◆ Stored items from a collection:
++++++++++++++++++++

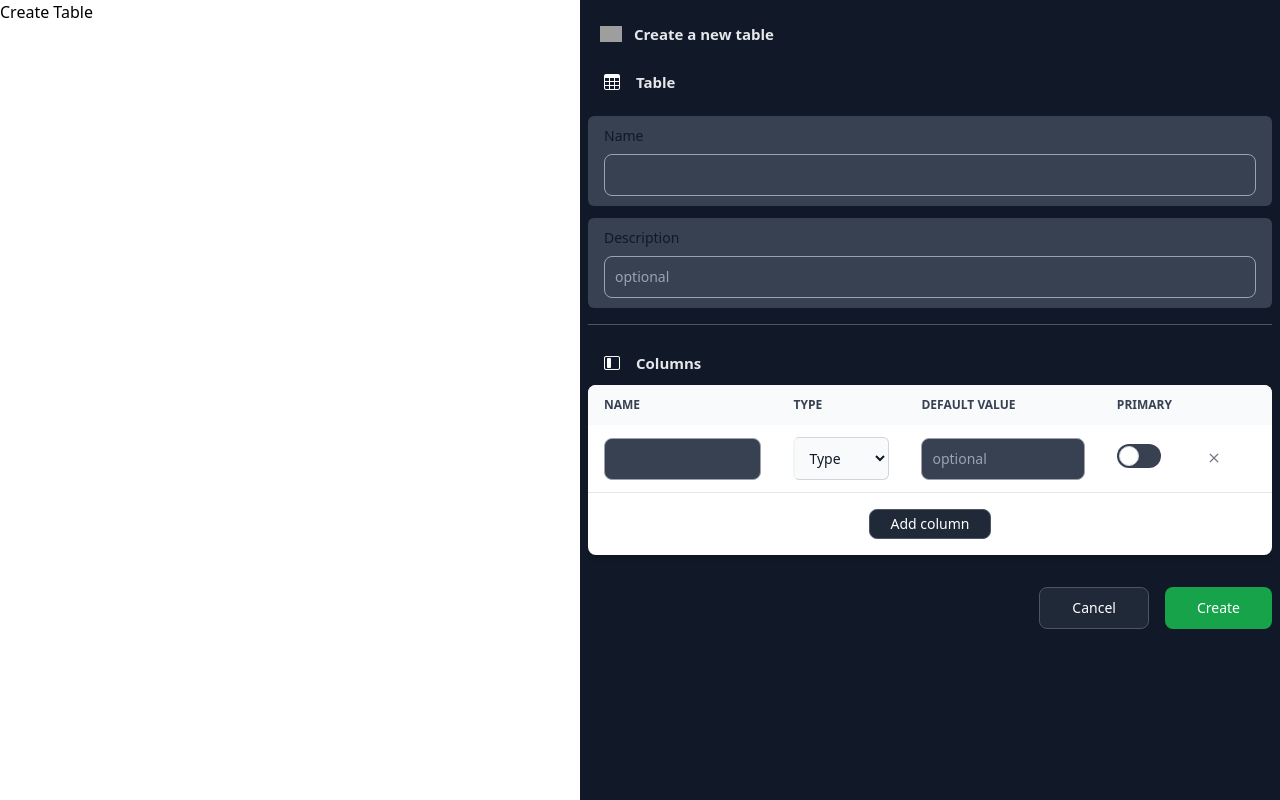
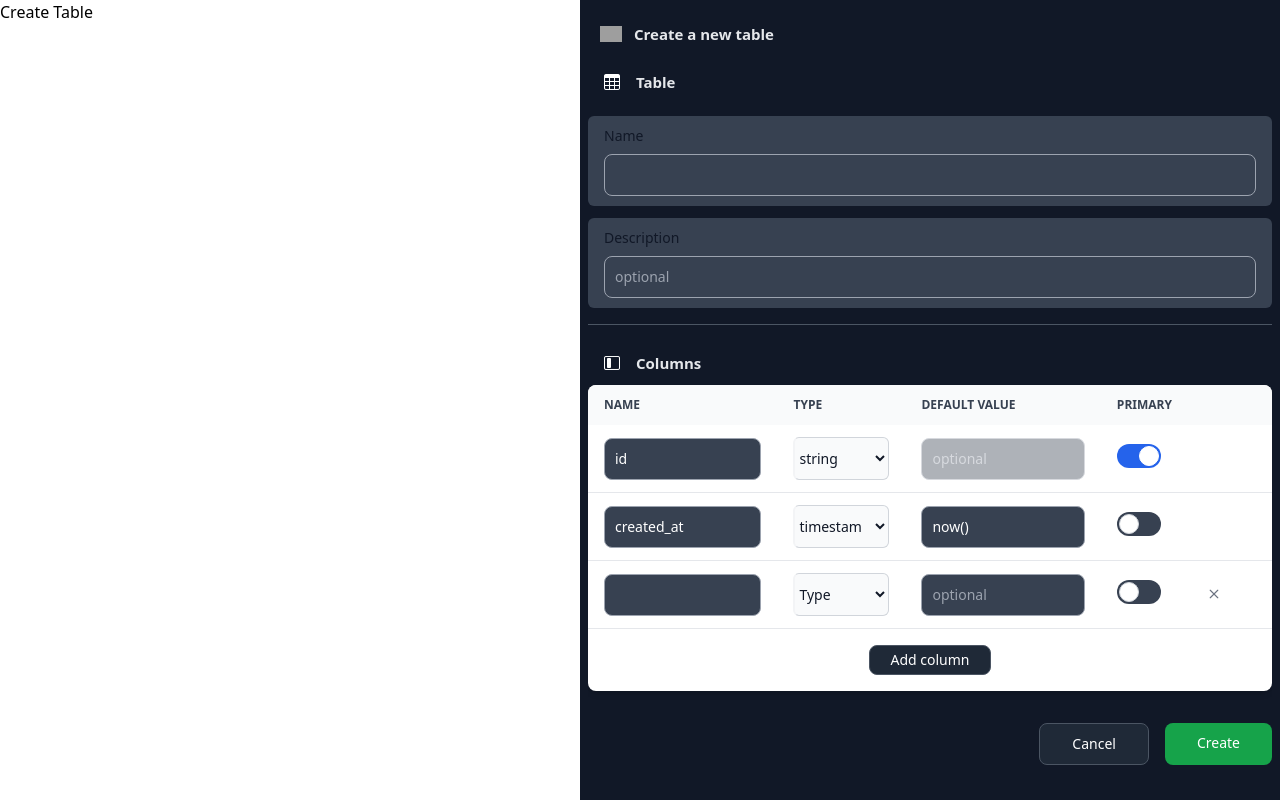
Before and after one commit to ManikantaPotnuru9176/supabase-tables, a Next.js app: page / in a window 1280 px wide. Both pictures are taken after a click on the button "Create Table". Built offline with nearby package versions, Linux system fonts and the light colour scheme; grey boxes are pictures that could not be loaded.

Commit message:
chore: added default columns

```diff
--- a/app/_components/Sidebar.tsx
+++ b/app/_components/Sidebar.tsx
@@ -1,5 +1,5 @@
 "use client";
-import React from "react";
+import React, { useState } from "react";
 import Table from "./Table";
 import Image from "next/image";
 
@@ -10,14 +10,30 @@ import { createColumn } from "@/supabase/createColumn";
 import { typeConverter } from "@/utils/typeConverter";
 import { insertData } from "../_supabase/insert";
 
+interface ColumnMutationParams {
+  tableId: number;
+  name: string;
+  type: string;
+  isUnique: boolean;
+  isPrimaryKey: boolean;
+  defaultValue?: string;
+  isIdentity: boolean;
+  defaultValueFormat?: string;
+  isNullable?: boolean;
+}
+
 const Sidebar = ({ open, setOpen }: { open: boolean; setOpen: Function }) => {
+  const [isLoading, setIsLoading] = useState(false);
+
   const table = useMetadataStore((store) => store.table);
   const updateTable = useMetadataStore((store) => store.updateTable);
+  const resetTableData = useMetadataStore((store) => store.resetTable);
 
   console.log("table: ", table);
 
   const closeSidebar = () => {
     setOpen(false);
+    resetTableData();
   };
 
   const updateTableId = (tableId: number) => {
@@ -49,15 +65,29 @@ const Sidebar = ({ open, setOpen }: { open: boolean; setOpen: Function }) => {
     onSuccess: (data: { data: object; id: number } | undefined) => {
       if (data) {
         updateTableId(data.id);
-        table.schema.map((column) =>
-          createColumnMutation.mutate({
+        table.schema.map((column) => {
+          const mutationParams: ColumnMutationParams = {
             tableId: data.id,
             name: column.name,
             type: typeConverter(column.type),
             isUnique: false,
             isPrimaryKey: column.primary,
-          })
-        );
+            isIdentity: false,
+          };
+
+          if (column.column_id === 1) {
+            mutationParams.isIdentity = true;
+          } else if (column.column_id === 2) {
+            mutationParams.defaultValueFormat = "expression";
+            mutationParams.defaultValue = column.default_value;
+            mutationParams.isNullable = false;
+          } else {
+            mutationParams.defaultValue = column.default_value;
+            mutationParams.isNullable = true;
+          }
+
+          createColumnMutation.mutate(mutationParams);
+        });
       }
     },
     onError: () => {
@@ -111,6 +141,7 @@ const Sidebar = ({ open, setOpen }: { open: boolean; setOpen: Function }) => {
                   table_id: data.id,
                   schema: JSON.stringify(table.schema),
                 });
+                setIsLoading(false);
               }, 1000);
             },
           });
@@ -124,6 +155,7 @@ const Sidebar = ({ open, setOpen }: { open: boolean; setOpen: Function }) => {
 
   const handleSubmit = (e: React.FormEvent) => {
     e.preventDefault();
+    setIsLoading(true);
     createTableMutation.mutate({
       name: table.name,
       schema: "public",
@@ -214,8 +246,30 @@ const Sidebar = ({ open, setOpen }: { open: boolean; setOpen: Function }) => {
             </button>
             <button
               type="submit"
-              className="focus:outline-none text-white font-medium rounded-lg text-sm px-8 py-2.5 bg-green-600 hover:bg-green-700"
+              className="focus:outline-none text-white font-medium rounded-lg text-sm px-8 py-2.5 bg-green-600 hover:bg-green-700 flex"
             >
+              {isLoading && (
+                <svg
+                  className="w-5 h-5 mr-2 text-white animate-spin"
+                  xmlns="http://www.w3.org/2000/svg"
+                  fill="none"
+                  viewBox="0 0 24 24"
+                >
+                  <circle
+                    className="opacity-25"
+                    cx="12"
+                    cy="12"
+                    r="10"
+                    stroke="currentColor"
+                    stroke-width="4"
+                  ></circle>
+                  <path
+                    className="opacity-75"
+                    fill="currentColor"
+                    d="M4 12a8 8 0 018-8V0C5.373 0 0 5.373 0 12h4zm2 5.291A7.962 7.962 0 014 12H0c0 3.042 1.135 5.824 3 7.938l3-2.647z"
+                  ></path>
+                </svg>
+              )}
               Create
             </button>
           </div>
--- a/app/_components/Table.tsx
+++ b/app/_components/Table.tsx
@@ -78,7 +78,7 @@ const Table = () => {
                         onChange={(e) =>
                           handleTypeChange(column.column_id, e.target.value)
                         }
-                        className="bg-gray-50 border border-gray-300 text-gray-900 text-sm rounded-md border-s-gray-100 dark:border-s-gray-700 border-s-2 focus:ring-blue-500 focus:border-blue-500 block w-full p-2.5 dark:bg-gray-700 dark:border-gray-600 dark:placeholder-gray-400 dark:text-white dark:focus:ring-blue-500 dark:focus:border-blue-500"
+                        className="bg-gray-50 border border-gray-300 text-gray-900 text-sm rounded-md border-s-gray-100 dark:border-s-gray-700 border-s-2 focus:ring-blue-500 focus:border-blue-500 block w-full p-2.5 pl-0 dark:bg-gray-700 dark:border-gray-600 dark:placeholder-gray-400 dark:text-white dark:focus:ring-blue-500 dark:focus:border-blue-500"
                       >
                         <option value="" disabled>
                           Type
@@ -86,8 +86,10 @@ const Table = () => {
                         <option value="string">string</option>
                         <option value="boolean">boolean</option>
                         <option value="integer">integer</option>
+                        <option value="bigInterger">bigInterger</option>
                         <option value="rte">rte</option>
                         <option value="date">date</option>
+                        <option value="timestamptz">timestamptz</option>
                       </select>
                     </div>
                   </td>
@@ -103,7 +105,9 @@ const Table = () => {
                         )
                       }
                       placeholder="optional"
-                      className="border text-sm rounded-lg block w-full p-2.5 bg-gray-700 border-gray-400 placeholder-gray-400 text-white focus:outline-none"
+                      className="border text-sm rounded-lg block w-full p-2.5 bg-gray-700 border-gray-400 placeholder-gray-400 text-white focus:outline-none disabled:opacity-40 disabled:cursor-not-allowed"
+                      disabled={index === 0}
+                      readOnly={index === 1}
                     />
                   </td>
                   <td className="px-4 py-3">
@@ -118,10 +122,12 @@ const Table = () => {
                     </label>
                   </td>
                   <td className="px-4 py-3">
-                    <i
-                      className="bi bi-x text-xl cursor-pointer"
-                      onClick={() => deleteColumn(column.column_id)}
-                    ></i>
+                    {index !== 0 && index !== 1 && (
+                      <i
+                        className="bi bi-x text-xl cursor-pointer"
+                        onClick={() => deleteColumn(column.column_id)}
+                      ></i>
+                    )}
                   </td>
                 </tr>
               );
--- a/app/_utils/typeConverter.ts
+++ b/app/_utils/typeConverter.ts
@@ -10,6 +10,10 @@ export const typeConverter = (type: string): string => {
       return "varchar";
     case "date":
       return "date";
+    case "bigInterger":
+      return "int8";
+    case "timestamptz":
+      return "timestamptz";
     default:
       throw new Error(`Unsupported type: ${type}`);
   }
--- a/app/_zustand/metadata.ts
+++ b/app/_zustand/metadata.ts
@@ -24,6 +24,7 @@ interface MetadataActions {
   deleteColumn: (columnId: number) => void;
   updateTable: (updatedTable: Partial<Table>) => void;
   updateColumn: (columnId: number, updatedColumn: Partial<Column>) => void;
+  resetTable: () => void;
 }
 
 const useMetadataStore = create<MetadataState & MetadataActions>((set) => {
@@ -33,7 +34,27 @@ const useMetadataStore = create<MetadataState & MetadataActions>((set) => {
       name: "",
       description: "",
       schema: [
-        { column_id: 1, name: "", type: "", default_value: "", primary: false },
+        {
+          column_id: 1,
+          name: "id",
+          type: "bigInteger",
+          default_value: "",
+          primary: true,
+        },
+        {
+          column_id: 2,
+          name: "created_at",
+          type: "timestamptz",
+          default_value: "now()",
+          primary: false,
+        },
+        {
+          column_id: 3,
+          name: "",
+          type: "",
+          default_value: "",
+          primary: false,
+        },
       ],
     },
   };
@@ -85,6 +106,39 @@ const useMetadataStore = create<MetadataState & MetadataActions>((set) => {
         },
       }));
     },
+
+    resetTable: () => {
+      set(() => ({
+        table: {
+          table_id: null,
+          name: "",
+          description: "",
+          schema: [
+            {
+              column_id: 1,
+              name: "id",
+              type: "bigInteger",
+              default_value: "",
+              primary: true,
+            },
+            {
+              column_id: 2,
+              name: "created_at",
+              type: "timestamptz",
+              default_value: "now()",
+              primary: false,
+            },
+            {
+              column_id: 3,
+              name: "",
+              type: "",
+              default_value: "",
+              primary: false,
+            },
+          ],
+        },
+      }));
+    },
   };
 
   return { ...initialState, ...actions };
```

++++++++++++++++++++

◆ WORK TASK: Would you copy each line of the records that contains "false"?

◆ ANSWER TO THE EXERCISE:
+  const [isLoading, setIsLoading] = useState(false);
     setOpen(false);
             isUnique: false,
+            isIdentity: false,
+            mutationParams.isNullable = false;
+                setIsLoading(false);
-        { column_id: 1, name: "", type: "", default_value: "", primary: false },
+          primary: false,
+          primary: false,
+              primary: false,
+              primary: false,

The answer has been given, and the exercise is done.